**** Records shown ****

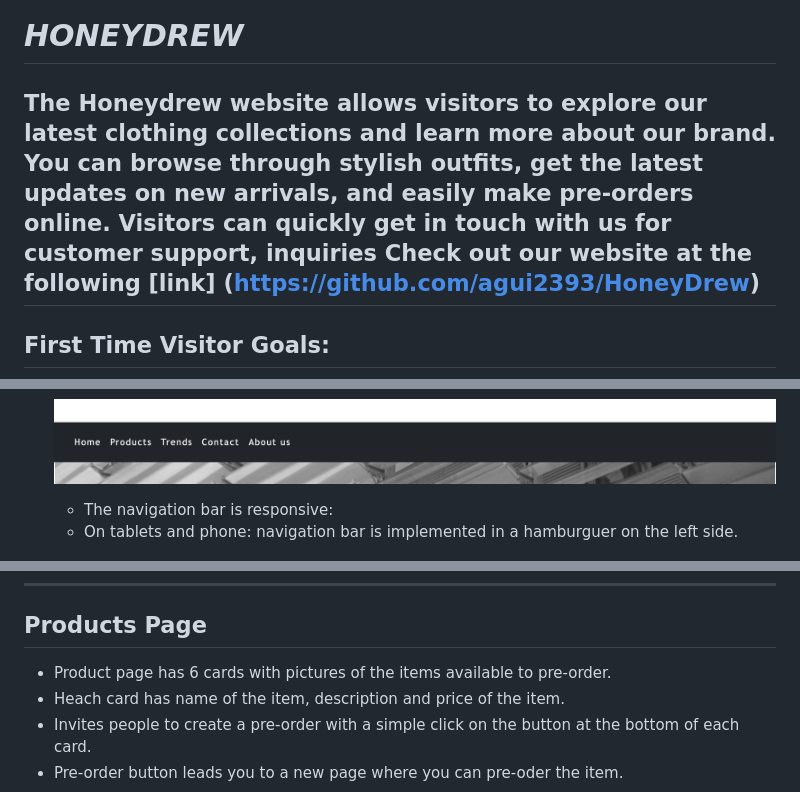
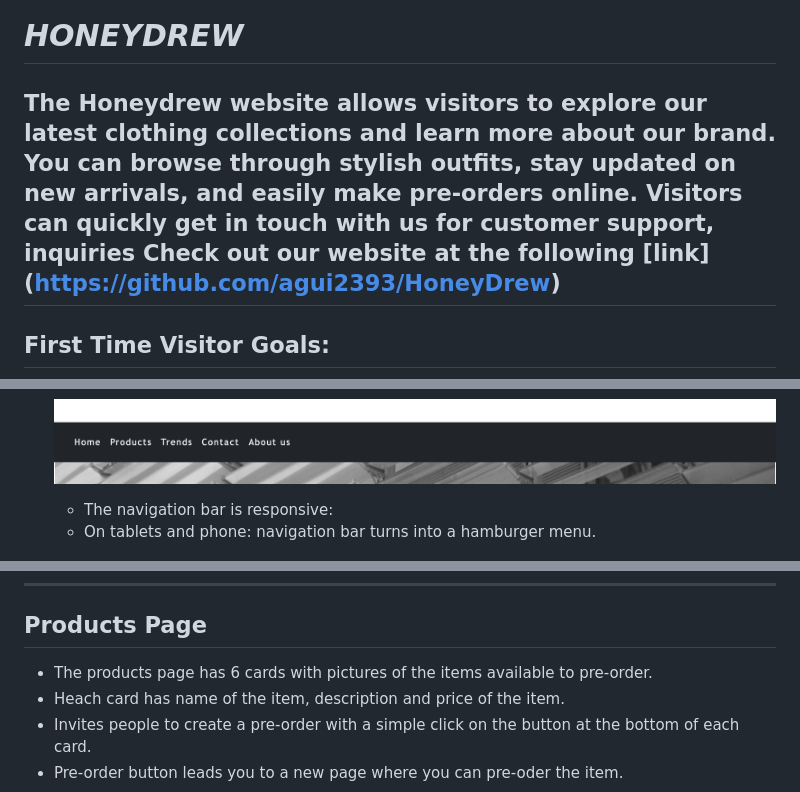
Before and after one commit to agui2393/HoneyDrew, a Markdown page: README.md, 3 parts joined by grey strips. Drawn GitHub-style.

Commit message:
REadme file grammar checked

```diff
--- a/README.md
+++ b/README.md
@@ -3,7 +3,7 @@
 
 # *HONEYDREW*
 
-The Honeydrew website allows visitors to explore our latest clothing collections and learn more about our brand. You can browse through stylish outfits, get the latest updates on new arrivals, and easily make pre-orders online. Visitors can quickly get in touch with us for customer support, inquiries
+The Honeydrew website allows visitors to explore our latest clothing collections and learn more about our brand. You can browse through stylish outfits, stay updated on new arrivals, and easily make pre-orders online. Visitors can quickly get in touch with us for customer support, inquiries
 Check out our website at the following [link] (https://github.com/agui2393/HoneyDrew)
 ---
 ## First Time Visitor Goals:
@@ -36,7 +36,7 @@ Check out our website at the following [link] (https://github.com/agui2393/Honey
 
     - The navigation bar is responsive:
 
-    * On tablets and phone: navigation bar is implemented in a hamburguer on the left side.
+    * On tablets and phone: navigation bar turns into a hamburger menu.
 
 
 
@@ -83,7 +83,7 @@ Check out our website at the following [link] (https://github.com/agui2393/Honey
 
 ## Products Page
 
-  - Product page has 6 cards with pictures of the items available to pre-order.
+  - The products page has 6 cards with pictures of the items available to pre-order.
   - Heach card has name of the item, description and price of the item.
   - Invites people to create a pre-order with a simple click on the button at the bottom of each card.
   - Pre-order button leads you to a new page where you can pre-oder the item.
```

****

Work required:
Exactly as written above, print every record, and keep the pictures out.

Reply to the exercise:
Before and after one commit to agui2393/HoneyDrew, a Markdown page: README.md, 3 parts joined by grey strips. Drawn GitHub-style.

Commit message:
REadme file grammar checked

```diff
--- a/README.md
+++ b/README.md
@@ -3,7 +3,7 @@
 
 # *HONEYDREW*
 
-The Honeydrew website allows visitors to explore our latest clothing collections and learn more about our brand. You can browse through stylish outfits, get the latest updates on new arrivals, and easily make pre-orders online. Visitors can quickly get in touch with us for customer support, inquiries
+The Honeydrew website allows visitors to explore our latest clothing collections and learn more about our brand. You can browse through stylish outfits, stay updated on new arrivals, and easily make pre-orders online. Visitors can quickly get in touch with us for customer support, inquiries
 Check out our website at the following [link] (https://github.com/agui2393/HoneyDrew)
 ---
 ## First Time Visitor Goals:
@@ -36,7 +36,7 @@ Check out our website at the following [link] (https://github.com/agui2393/Honey
 
     - The navigation bar is responsive:
 
-    * On tablets and phone: navigation bar is implemented in a hamburguer on the left side.
+    * On tablets and phone: navigation bar turns into a hamburger menu.
 
 
 
@@ -83,7 +83,7 @@ Check out our website at the following [link] (https://github.com/agui2393/Honey
 
 ## Products Page
 
-  - Product page has 6 cards with pictures of the items available to pre-order.
+  - The products page has 6 cards with pictures of the items available to pre-order.
   - Heach card has name of the item, description and price of the item.
   - Invites people to create a pre-order with a simple click on the button at the bottom of each card.
   - Pre-order button leads you to a new page where you can pre-oder the item.
```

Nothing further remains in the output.